Task requirements
Copy every line of the data that includes the string "sheet".

Version difference data
══════════════════════════════
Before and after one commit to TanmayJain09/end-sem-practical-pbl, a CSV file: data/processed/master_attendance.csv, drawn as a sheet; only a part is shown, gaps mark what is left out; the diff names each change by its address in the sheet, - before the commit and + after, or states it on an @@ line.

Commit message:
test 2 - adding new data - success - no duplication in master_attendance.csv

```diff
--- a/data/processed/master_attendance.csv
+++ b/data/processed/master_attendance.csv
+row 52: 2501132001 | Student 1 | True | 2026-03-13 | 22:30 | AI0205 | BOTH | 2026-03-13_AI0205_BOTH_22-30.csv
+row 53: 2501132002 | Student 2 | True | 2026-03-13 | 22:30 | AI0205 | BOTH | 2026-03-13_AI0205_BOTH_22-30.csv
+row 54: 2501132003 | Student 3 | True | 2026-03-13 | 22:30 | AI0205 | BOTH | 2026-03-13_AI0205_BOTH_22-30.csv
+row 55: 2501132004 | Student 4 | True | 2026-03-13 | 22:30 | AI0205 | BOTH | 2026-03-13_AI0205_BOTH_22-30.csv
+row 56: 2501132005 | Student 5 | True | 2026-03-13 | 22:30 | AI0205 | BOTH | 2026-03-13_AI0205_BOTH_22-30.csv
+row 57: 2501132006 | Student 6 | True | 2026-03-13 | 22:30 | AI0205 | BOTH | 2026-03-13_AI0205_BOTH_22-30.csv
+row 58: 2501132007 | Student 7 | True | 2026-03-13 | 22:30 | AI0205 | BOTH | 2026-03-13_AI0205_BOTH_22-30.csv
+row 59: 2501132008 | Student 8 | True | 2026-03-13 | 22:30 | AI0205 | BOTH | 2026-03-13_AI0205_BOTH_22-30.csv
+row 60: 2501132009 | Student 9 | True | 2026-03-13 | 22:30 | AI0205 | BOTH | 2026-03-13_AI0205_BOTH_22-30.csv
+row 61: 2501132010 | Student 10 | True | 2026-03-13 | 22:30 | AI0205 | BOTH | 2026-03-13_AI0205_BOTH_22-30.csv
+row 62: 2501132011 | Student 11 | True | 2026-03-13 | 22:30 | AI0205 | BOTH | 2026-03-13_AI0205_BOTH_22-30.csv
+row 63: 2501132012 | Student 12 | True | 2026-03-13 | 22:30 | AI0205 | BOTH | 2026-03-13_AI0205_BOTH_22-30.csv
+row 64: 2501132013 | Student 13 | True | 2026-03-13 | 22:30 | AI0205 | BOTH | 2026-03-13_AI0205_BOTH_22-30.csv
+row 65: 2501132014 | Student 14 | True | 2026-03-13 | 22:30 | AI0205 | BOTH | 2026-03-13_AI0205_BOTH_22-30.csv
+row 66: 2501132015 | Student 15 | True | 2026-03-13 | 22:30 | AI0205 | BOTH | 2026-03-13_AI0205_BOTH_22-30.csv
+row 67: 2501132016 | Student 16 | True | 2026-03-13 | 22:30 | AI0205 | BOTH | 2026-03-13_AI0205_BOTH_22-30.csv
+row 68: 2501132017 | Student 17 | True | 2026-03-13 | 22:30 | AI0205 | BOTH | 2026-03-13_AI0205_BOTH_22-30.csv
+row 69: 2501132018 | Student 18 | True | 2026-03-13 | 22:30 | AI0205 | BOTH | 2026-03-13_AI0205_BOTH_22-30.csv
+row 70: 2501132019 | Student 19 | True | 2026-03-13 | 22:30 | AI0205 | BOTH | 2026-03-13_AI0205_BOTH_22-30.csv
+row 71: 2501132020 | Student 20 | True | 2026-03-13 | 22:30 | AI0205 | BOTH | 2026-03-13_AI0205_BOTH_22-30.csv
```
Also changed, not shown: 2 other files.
══════════════════════════════
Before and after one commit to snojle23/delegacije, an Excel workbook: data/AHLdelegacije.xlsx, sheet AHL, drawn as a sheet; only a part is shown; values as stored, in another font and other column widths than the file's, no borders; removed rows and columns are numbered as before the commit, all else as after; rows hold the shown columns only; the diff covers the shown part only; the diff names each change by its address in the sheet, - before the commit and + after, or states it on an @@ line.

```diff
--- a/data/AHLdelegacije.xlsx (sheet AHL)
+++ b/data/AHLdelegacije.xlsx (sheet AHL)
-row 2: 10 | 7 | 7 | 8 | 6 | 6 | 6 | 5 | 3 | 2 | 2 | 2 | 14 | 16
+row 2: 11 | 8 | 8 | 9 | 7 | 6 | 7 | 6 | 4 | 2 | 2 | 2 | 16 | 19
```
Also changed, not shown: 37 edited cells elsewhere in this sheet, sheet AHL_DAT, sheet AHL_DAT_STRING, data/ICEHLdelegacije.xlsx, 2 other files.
══════════════════════════════
Result for this exercise
Before and after one commit to TanmayJain09/end-sem-practical-pbl, a CSV file: data/processed/master_attendance.csv, drawn as a sheet; only a part is shown, gaps mark what is left out; the diff names each change by its address in the sheet, - before the commit and + after, or states it on an @@ line.
Before and after one commit to snojle23/delegacije, an Excel workbook: data/AHLdelegacije.xlsx, sheet AHL, drawn as a sheet; only a part is shown; values as stored, in another font and other column widths than the file's, no borders; removed rows and columns are numbered as before the commit, all else as after; rows hold the shown columns only; the diff covers the shown part only; the diff names each change by its address in the sheet, - before the commit and + after, or states it on an @@ line.
--- a/data/AHLdelegacije.xlsx (sheet AHL)
+++ b/data/AHLdelegacije.xlsx (sheet AHL)
Also changed, not shown: 37 edited cells elsewhere in this sheet, sheet AHL_DAT, sheet AHL_DAT_STRING, data/ICEHLdelegacije.xlsx, 2 other files.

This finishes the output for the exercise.